Utica College welcomes 12 middle managers from the Romanian Ministry of Transportation, who came to the United States to learn about the Western economy.
Professor Emeritus Raymond Simon is chosen as one of the top 100 most influential people in public relations for the 20th century by "PRWEEK." Simon was one of only four educators chosen for this top honor. Simon established one of the nation's first undergraduate public relations programs here at Utica College and over the past 50 years over 800 students have graduated from the program.
New hires including Mary Lee Seibert, vice president for academic affairs and dean of the faculty; James S. Pula, dean of graduate and continuing education; and Mike Kemp, Utica College's first head football coach are announced. Preliminary plans for the new sports complex are announced as well.
Mjellma Toci, a student from the war torn Balkans, begins her education in America at Utica College. She is part of "Project Concern," a program which has helped place over 40 Kosovar refugees in 22 colleges around the country. Utica College is one of only two colleges in New York State that have enrolled a refugee into their academic program.
Utica College announces the Master of Science in Education degree program in Leadership and Instruction for Inclusive Classrooms beginning in the fall. Introduction of the new graduate program follows the approval of the New York State Board of Regents.
Utica College announces that The Campaign for Utica College, a multi-year fund-raising effort that concluded on May 31, 1999, raised $12,253,751. Considered the most ambitious and successful fund-raising effort in the College's history, proceeds will support endowment, scholarships, and College operations.
Professor Theodore S. Orlin, who teaches public law across the College curriculum and is a human rights attorney, spends the summer visiting the refugee camps in Albania and visiting the victims in Kosovo
Dr. Todd S. Hutton becomes the seventh president of Utica College (tenth chief executive officer).
Dr. Thomas G. Brown, vice-president and dean of the College, takes on additional duties as interim president of Utica College.
Utica College marks the 50th anniversary of its first Convocation with the theme From Oneida Square to the World. The theme embodies UC's spirit, from a humble campus on Oneida Square, which opened its doors to serve returning World War II veterans, as well as local students, who wanted a college degree, to its current Burrstone Road campus, which enrolls students from across the country and around the world. The theme also reflects UC's contributions to the local, national, and global communities, with the achievements of its alumni and faculty being recognized and making a significant impact on all levels.
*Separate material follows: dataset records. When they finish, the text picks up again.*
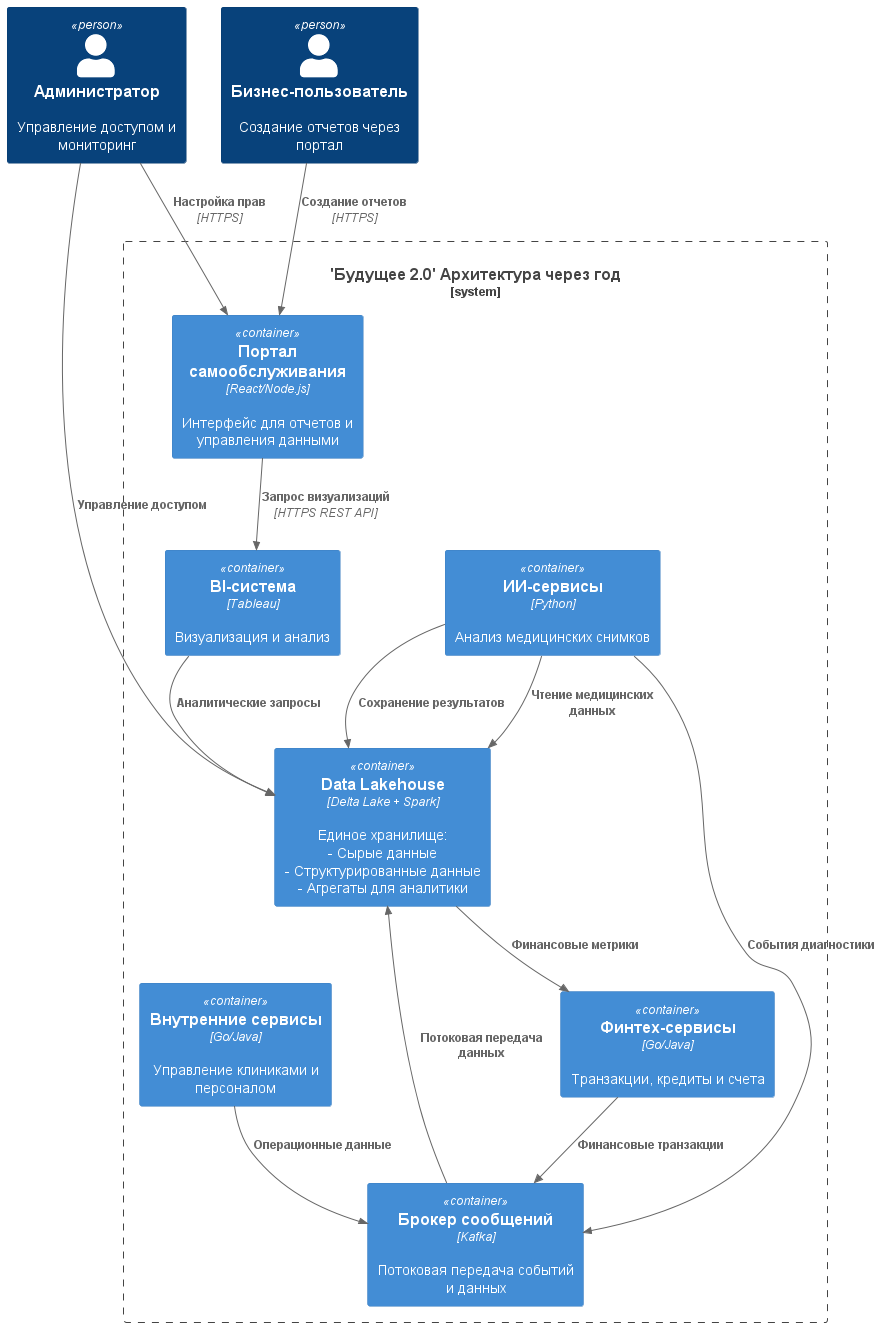
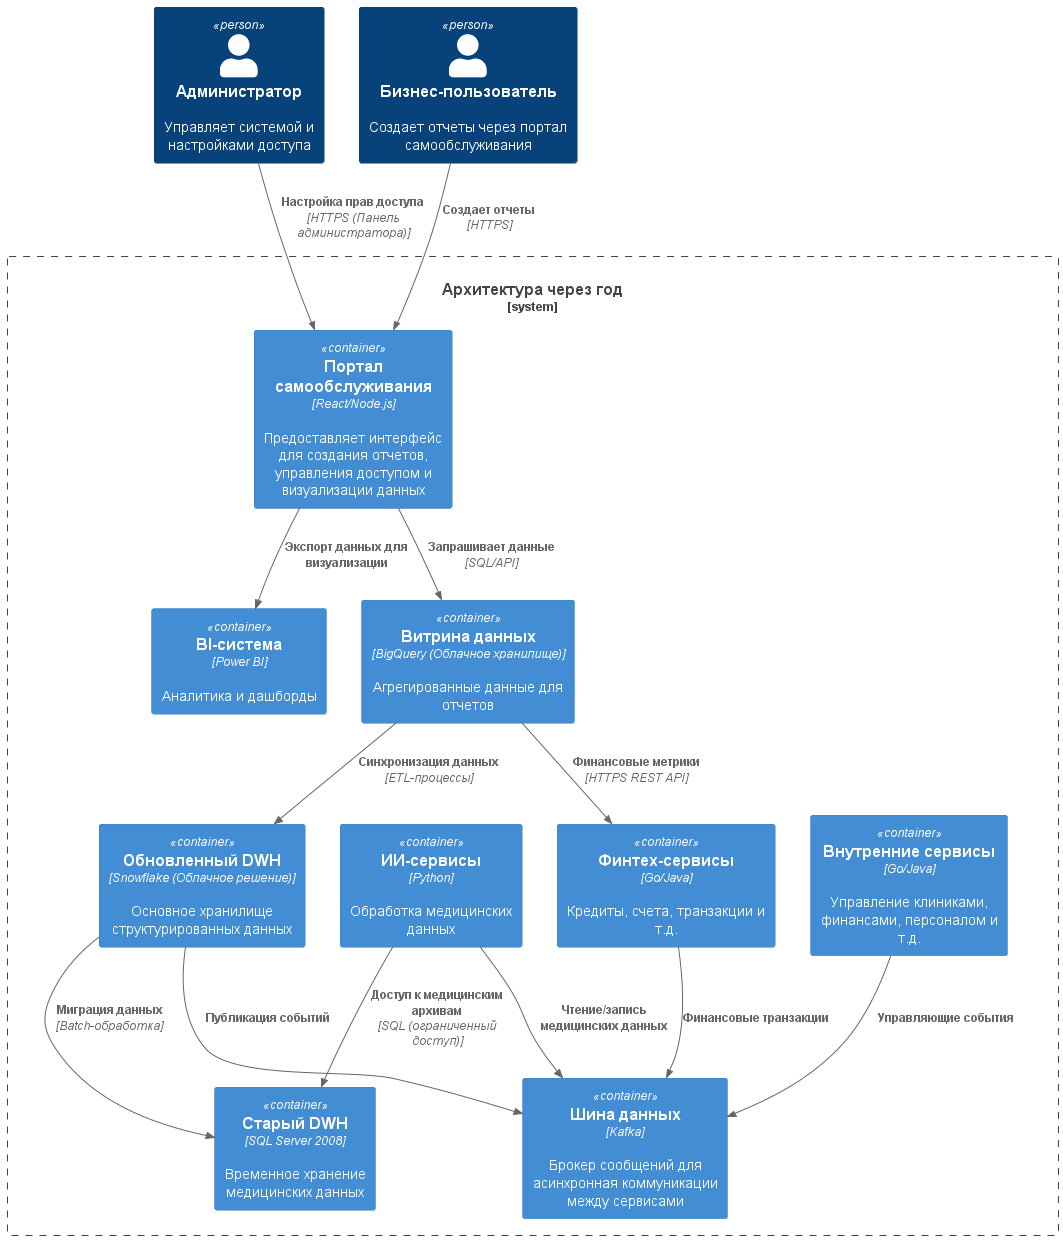
feat(Exc1): Внес корректировки в архитектуру через год

diff --git a/Exc1/README.md b/Exc1/README.md
@@ -14,7 +14,7 @@
     - Не справляется с асинхронной обработкой данных от новых бизнесов (фармацевтика, электроника);
     - Отсутствие поддержки событийно-ориентированной архитектуры;
 - Медленная генерация отчетов (Низкий приоритет);
-- Все сервисы зависят от DWH (Низкий приоритет).
+- Все сервисы зависят от DWH (Средний приоритет).
 
 ## Архитектура системы через год
 
@@ -22,14 +22,11 @@
 
 ![alt text](./diagrams/ToBe.png)
 
-**Портал самообслуживания** —  Веб-интерфейс для бизнес-пользователей, позволяющий создавать отчеты, управлять данными и визуализировать аналитику. Так же имеет админ-панель, где администраторы могут настраивать права;
-1. **Общая шина данны (Kafka)** — заменяет устаревшую шину на Apache Camel. Обеспечивает асинхронное взаимодействие между сервисами.
-2. **BI-система** - Визуализация данных, генерация отчетов и дашбордов;
-3. **Data Lakehouse** - хранилище для разных типов данных: сырые данные (медицинские снимки, логи, события Kafka), структурированные данные (бывшие данные DWH - финансы, инвентаризация, персонал), агрегаты (готовые метрики для аналитики);
-4. **ИИ-сервисы** - Анализ медицинских снимков и генерация диагнозов;
-5. **Финтех-сервисы** - Обработка финансовых операций;
-6. **Брокер сообщений (Kafka)** - Асинхронная передача данных между компонентами;
-7. **Внутренние сервисы** - Управление клиникой и персоналом.
-
-На схеме не показано, но можно оставить старый DWH в качестве источника архивной информации,
-которая должна будет со временем перенестись в Data Lakehouse.
+1. **Портал самообслуживания** — Центральный интерфейс для пользователей. Интегрируется с витриной данных и BI-системой.
+2. **Витрина данных** — Содержит только данные, разрешенные для аналитики, без медицинских исследований. Обновляется через ETL из DWH.
+3. **Обновленный DWH** — Облачное решение Snowflake для масштабируемости и скорости обработки.
+4. **Шина данных (Kafka)** — заменяет устаревшую шину на Apache Camel. Обеспечивает асинхронное взаимодействие между сервисами.
+5. **Старый DWH** — Временно сохраняется для медицинских данных, недоступных для аналитики. Постепенно заменяется.
+6. **ИИ-сервисы** — Изолированы в контейнерах для работы с медицинскими данными. Взаимодействуют через шину данных.
+7. **Финтех-сервисы** — Микросервисы на для независимого развития банковского направления.
+8. **BI-система** — Power BI или аналоги для визуализации.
Utica College becomes financially and legally independent from Syracuse University, while maintaining its historic academic ties, under the direction of its newly established UC Board of Trustees
Gov. George Pataki signs charter revision declaring Utica College an independent college
Utica College and Syracuse University sign an agreement that continues their academic relationship but gives UC governance and autonomy as a separate institution.
UC's lunch hour series is renamed the Harry F. and Mary Ruth Jackson Lunch Hour Series.
First Kwanzaa Celebration held at UC.
Founded in 1946, UC is a comprehensive institution that offers bachelor's, master's and doctoral degrees.
UC enrolls 3,089 full- and part-time undergraduate students, and 1,366 full- and part-time graduate students.
The College offers 37 undergraduate degrees in more than 60 areas of study.
The College offers 21 graduate programs, including master's degrees, doctoral programs, and graduate-level certificates. Options include:
- business administration
- cybersecurity - intelligence and forensics
- economic crime management
- health care administration
- liberal studies
- occupational therapy
- physical therapy